Millions of people around the world live with breathlessness due to underlying conditions. It’s a problem that’s rarely recognised or even discussed, yet has a major impact on their lives.
Simply put, these people can’t catch their breath. And when the problem gets worse it can lead to a crisis situation. In fact, it may be responsible for as many as 20% of ambulance trips to the hospital.
But people who suffer from chronic breathlessness could often manage the problem at home if only they were given support. This would avoid a potentially difficult experience for patients and prevent a lot of wasted health service time and money for emergency departments.
Traditionally the management of patients with lung, heart and neuro-muscular diseases has focused only on the underlying disease – for example, the emphysema – without routinely looking at the impact that being out of breath over months and years has on patients’ everyday lives, or how that can be helped.
Here at Hull York Medical School in the Wolfson Palliative Care Research Centre, we are carrying out research into breathlessness to positively impact the lives of those living with the symptom. We hope to enable patients to share their concerns about their ongoing breathlessness with doctors and nurses and for clinicians to ask patients routinely, and to share self-help techniques which can help relieve breathlessness.
An exploratory systematic review and meta-analyses of airflow for the relief of chronic breathlessness in people with advanced disease
Many people live with continuing distress and difficulties arising from breathlessness despite treatment given to the underlying disease which causes it. This project addressed whether airflow provides relief of chronic breathlessness in people with advanced disease.

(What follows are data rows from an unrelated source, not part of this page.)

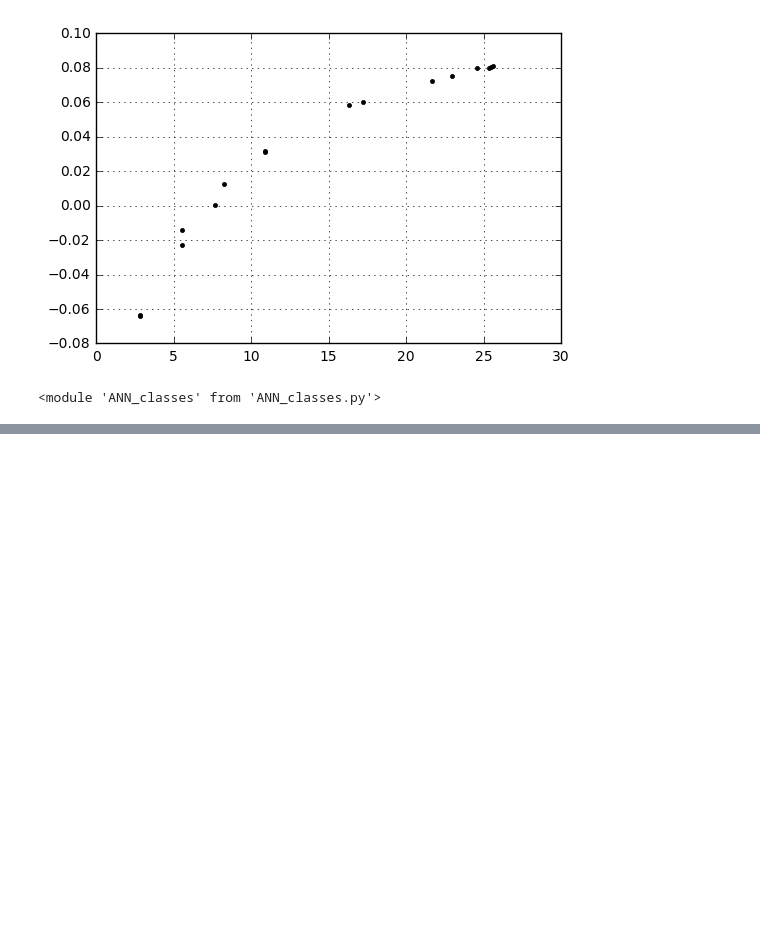
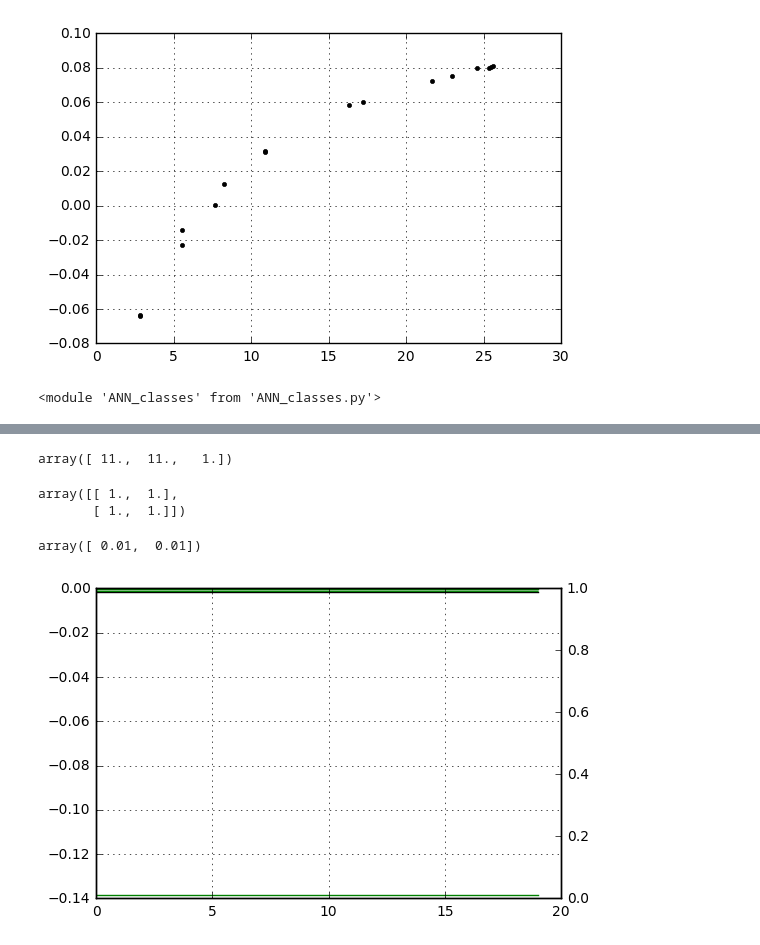
Before and after one commit to ateplovoz/ANN, a Jupyter notebook: ANN_vector_GitVersion.ipynb, the cells around one changed output, grey strips where cells are left out. Saved outputs shown, nothing was run; the diff lists cells and outputs as text; code cells hidden in the pictures; blank space fills up the shorter version.

```diff
--- a/ANN_vector_GitVersion.ipynb
+++ b/ANN_vector_GitVersion.ipynb
@@ -86,0 +121,13 @@ ANN_iter=0
+# %%
+ANN1.Loo[0].Vw.g
+# %% [output]
+array([ 11.,  11.,   1.])
+# %%
+ANN_classes.unpackgrad(ANN1.VLii)
+# %% [output]
+array([[ 1.,  1.],
+       [ 1.,  1.]])
+# %%
+ANN1.L1[0].Vw.v*ANN1.VL1[0].g[:-1]*0.01
+# %% [output]
+array([ 0.01,  0.01])
@@ -87 +138,12 @@ ANN_iter=0
+# %%
+fig = plt.figure()
+ax1 = plt.subplot(111)
+ax2 = ax1.twinx()
+#ax1.plot(set_input, set_output, 'k.')
+ax1.plot(dxx, dyy, 'k-')
+[ax1.plot(dxx, dyy_p[:,i], 'g') for i in xrange(len(dyy_p[0, :]))]
+ax1.grid(True)
+plt.show()
+# %% [output]
+[figure, added]
 # %%
```
Also changed, not shown: parts of 19 cells of this notebook.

Breathlessness RElief AT HomE (BREATHE)
We want to see if we could run a research study that tests if paramedics trained in breathlessness techniques is more effective for people in breathlessness crisis than usual care in easing breathlessness and help more people stay at home.
Breathlessness is distressing for people with heart failure, and, as the condition worsens, may persist despite the best treatment. It’s already known breathlessness is safely improved by low-dose morphine in other conditions, such as cancer and chronic obstructive pulmonary disease. In this study, we tested if medium-term morphine therapy helps with breathlessness in heart failure patients.
Breathe Well: Improving the sustained use of supported self-management strategies for living well with chronic breathlessness
Chronic (persistent) breathlessness restricts social lives and day-to-day tasks. Breathlessness services can support people to self-manage, but there is often a gap between knowing what to do and doing it - true for patients, carers and clinicians alike. The aim of this study is to understand how to better enable supported self-management for people living with chronic breathlessness and to develop an implementation strategy to achieve this.
Bringing breathlessness into view
People living with breathlessness find their experience hard to describe to others. The aim of this project is to make an exhibition to show the public what it is like living with breathlessness.
Breathlessness and presentation to the emergency department: a survey and clinical record review
Breathlessness is a frequently occurring symptom of cardiorespiratory conditions and is a common cause of emergency department presentation. The aim of this study was to estimate the prevalence of acute-on-chronic breathlessness as a cause for presentation to the major emergencies area of the emergency department.
This project addresses the uncertainties relating to the design and conduct of a substantive phase 3 randomised controlled trial to evaluate a complex breathlessness intervention in patients with idiopathic pulmonary fibrosis (IPF) and chronic breathlessness.
Calming Hand and Fan Feasibility trial (CHAFF)
This study looks at two options to help relieve breathlessness: a hand-held battery operated fan designed to give cool airflow to the face, and the Calming Hand, a simple breathing strategy that could help reduce anxiety that often occurs with breathlessness.
ExacQual Study: Understanding people's experiences of exacerbations
Exacerbations of COPD are very distressing for patients and have long term consequences for their health. We want to explore patients and carers experiences, expectations and understanding of exacerbations and their help-seeking behaviour related to their exacerbations.
Living with breathlessness: systematic review and qualitative synthesis
Living with breathlessness can be very difficult, affecting every area of life. However, there are things that can do to make life easier. This project reviewed the large body of research on breathlessness to understand how patients' quality of life can be improved.
Morphine and Breathlessness (MABEL)
Chronic breathlessness is common and very disabling in people with heart and lung conditions and cancer. We want to see if 10 to 20mg per day of oral morphine is better than dummy capsules at improving breathlessness.